## WHAT NEEDS TO BE DONE:
Return each entry word for word. Leave the images out.

## ENTRIES SUPPLIED:
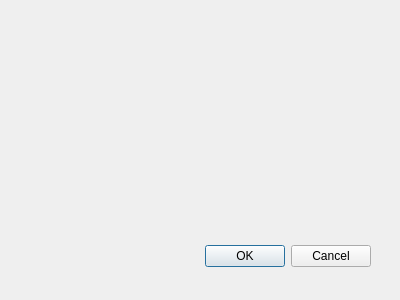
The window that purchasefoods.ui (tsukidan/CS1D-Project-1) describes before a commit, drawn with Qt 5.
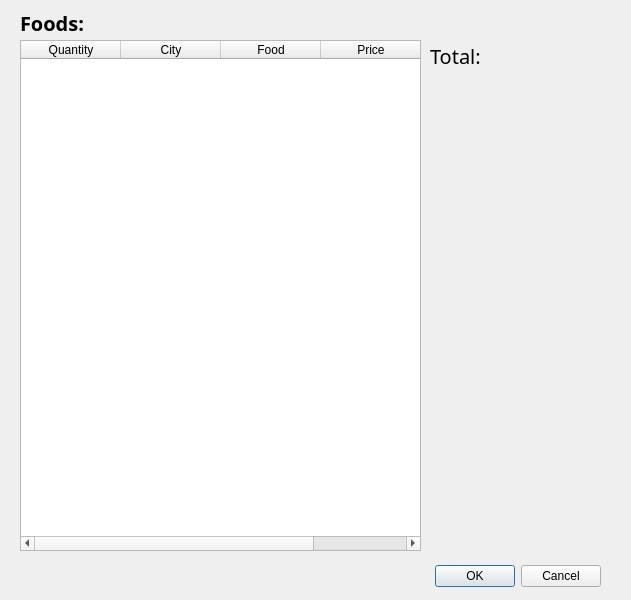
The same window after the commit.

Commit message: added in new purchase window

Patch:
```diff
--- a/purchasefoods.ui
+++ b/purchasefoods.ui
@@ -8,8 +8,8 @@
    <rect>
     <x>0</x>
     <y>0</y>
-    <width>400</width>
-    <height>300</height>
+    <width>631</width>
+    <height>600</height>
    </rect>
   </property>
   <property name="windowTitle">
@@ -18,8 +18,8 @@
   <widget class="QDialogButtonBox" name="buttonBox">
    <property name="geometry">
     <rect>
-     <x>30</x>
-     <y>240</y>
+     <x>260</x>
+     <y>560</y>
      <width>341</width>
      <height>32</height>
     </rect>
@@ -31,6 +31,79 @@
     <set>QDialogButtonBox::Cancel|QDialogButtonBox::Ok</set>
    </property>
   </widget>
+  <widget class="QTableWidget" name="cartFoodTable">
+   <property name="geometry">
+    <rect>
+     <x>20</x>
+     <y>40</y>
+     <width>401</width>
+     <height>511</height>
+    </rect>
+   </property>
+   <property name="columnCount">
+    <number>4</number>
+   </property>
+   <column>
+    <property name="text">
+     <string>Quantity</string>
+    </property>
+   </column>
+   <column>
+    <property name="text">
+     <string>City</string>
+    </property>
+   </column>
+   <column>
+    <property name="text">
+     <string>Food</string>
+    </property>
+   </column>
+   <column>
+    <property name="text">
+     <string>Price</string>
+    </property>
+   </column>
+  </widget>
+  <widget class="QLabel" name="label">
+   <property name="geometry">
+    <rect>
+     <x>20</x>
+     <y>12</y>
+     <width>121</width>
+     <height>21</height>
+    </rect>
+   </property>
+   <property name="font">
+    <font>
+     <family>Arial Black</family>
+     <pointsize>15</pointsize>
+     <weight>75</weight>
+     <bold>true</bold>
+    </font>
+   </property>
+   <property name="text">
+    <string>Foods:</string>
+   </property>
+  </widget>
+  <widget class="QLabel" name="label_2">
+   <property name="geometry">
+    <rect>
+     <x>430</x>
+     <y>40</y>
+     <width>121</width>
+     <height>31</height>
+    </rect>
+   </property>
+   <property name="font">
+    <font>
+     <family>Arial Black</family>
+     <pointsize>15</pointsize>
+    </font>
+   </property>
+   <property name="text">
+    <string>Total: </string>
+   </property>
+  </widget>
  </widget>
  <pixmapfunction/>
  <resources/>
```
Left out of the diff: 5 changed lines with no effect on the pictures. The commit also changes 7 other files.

## OUTPUT FOR THIS TASK:
The window that purchasefoods.ui (tsukidan/CS1D-Project-1) describes before a commit, drawn with Qt 5.
The same window after the commit.

Commit message: added in new purchase window

Patch:
```diff
--- a/purchasefoods.ui
+++ b/purchasefoods.ui
@@ -8,8 +8,8 @@
    <rect>
     <x>0</x>
     <y>0</y>
-    <width>400</width>
-    <height>300</height>
+    <width>631</width>
+    <height>600</height>
    </rect>
   </property>
   <property name="windowTitle">
@@ -18,8 +18,8 @@
   <widget class="QDialogButtonBox" name="buttonBox">
    <property name="geometry">
     <rect>
-     <x>30</x>
-     <y>240</y>
+     <x>260</x>
+     <y>560</y>
      <width>341</width>
      <height>32</height>
     </rect>
@@ -31,6 +31,79 @@
     <set>QDialogButtonBox::Cancel|QDialogButtonBox::Ok</set>
    </property>
   </widget>
+  <widget class="QTableWidget" name="cartFoodTable">
+   <property name="geometry">
+    <rect>
+     <x>20</x>
+     <y>40</y>
+     <width>401</width>
+     <height>511</height>
+    </rect>
+   </property>
+   <property name="columnCount">
+    <number>4</number>
+   </property>
+   <column>
+    <property name="text">
+     <string>Quantity</string>
+    </property>
+   </column>
+   <column>
+    <property name="text">
+     <string>City</string>
+    </property>
+   </column>
+   <column>
+    <property name="text">
+     <string>Food</string>
+    </property>
+   </column>
+   <column>
+    <property name="text">
+     <string>Price</string>
+    </property>
+   </column>
+  </widget>
+  <widget class="QLabel" name="label">
+   <property name="geometry">
+    <rect>
+     <x>20</x>
+     <y>12</y>
+     <width>121</width>
+     <height>21</height>
+    </rect>
+   </property>
+   <property name="font">
+    <font>
+     <family>Arial Black</family>
+     <pointsize>15</pointsize>
+     <weight>75</weight>
+     <bold>true</bold>
+    </font>
+   </property>
+   <property name="text">
+    <string>Foods:</string>
+   </property>
+  </widget>
+  <widget class="QLabel" name="label_2">
+   <property name="geometry">
+    <rect>
+     <x>430</x>
+     <y>40</y>
+     <width>121</width>
+     <height>31</height>
+    </rect>
+   </property>
+   <property name="font">
+    <font>
+     <family>Arial Black</family>
+     <pointsize>15</pointsize>
+    </font>
+   </property>
+   <property name="text">
+    <string>Total: </string>
+   </property>
+  </widget>
  </widget>
  <pixmapfunction/>
  <resources/>
```
Left out of the diff: 5 changed lines with no effect on the pictures. The commit also changes 7 other files.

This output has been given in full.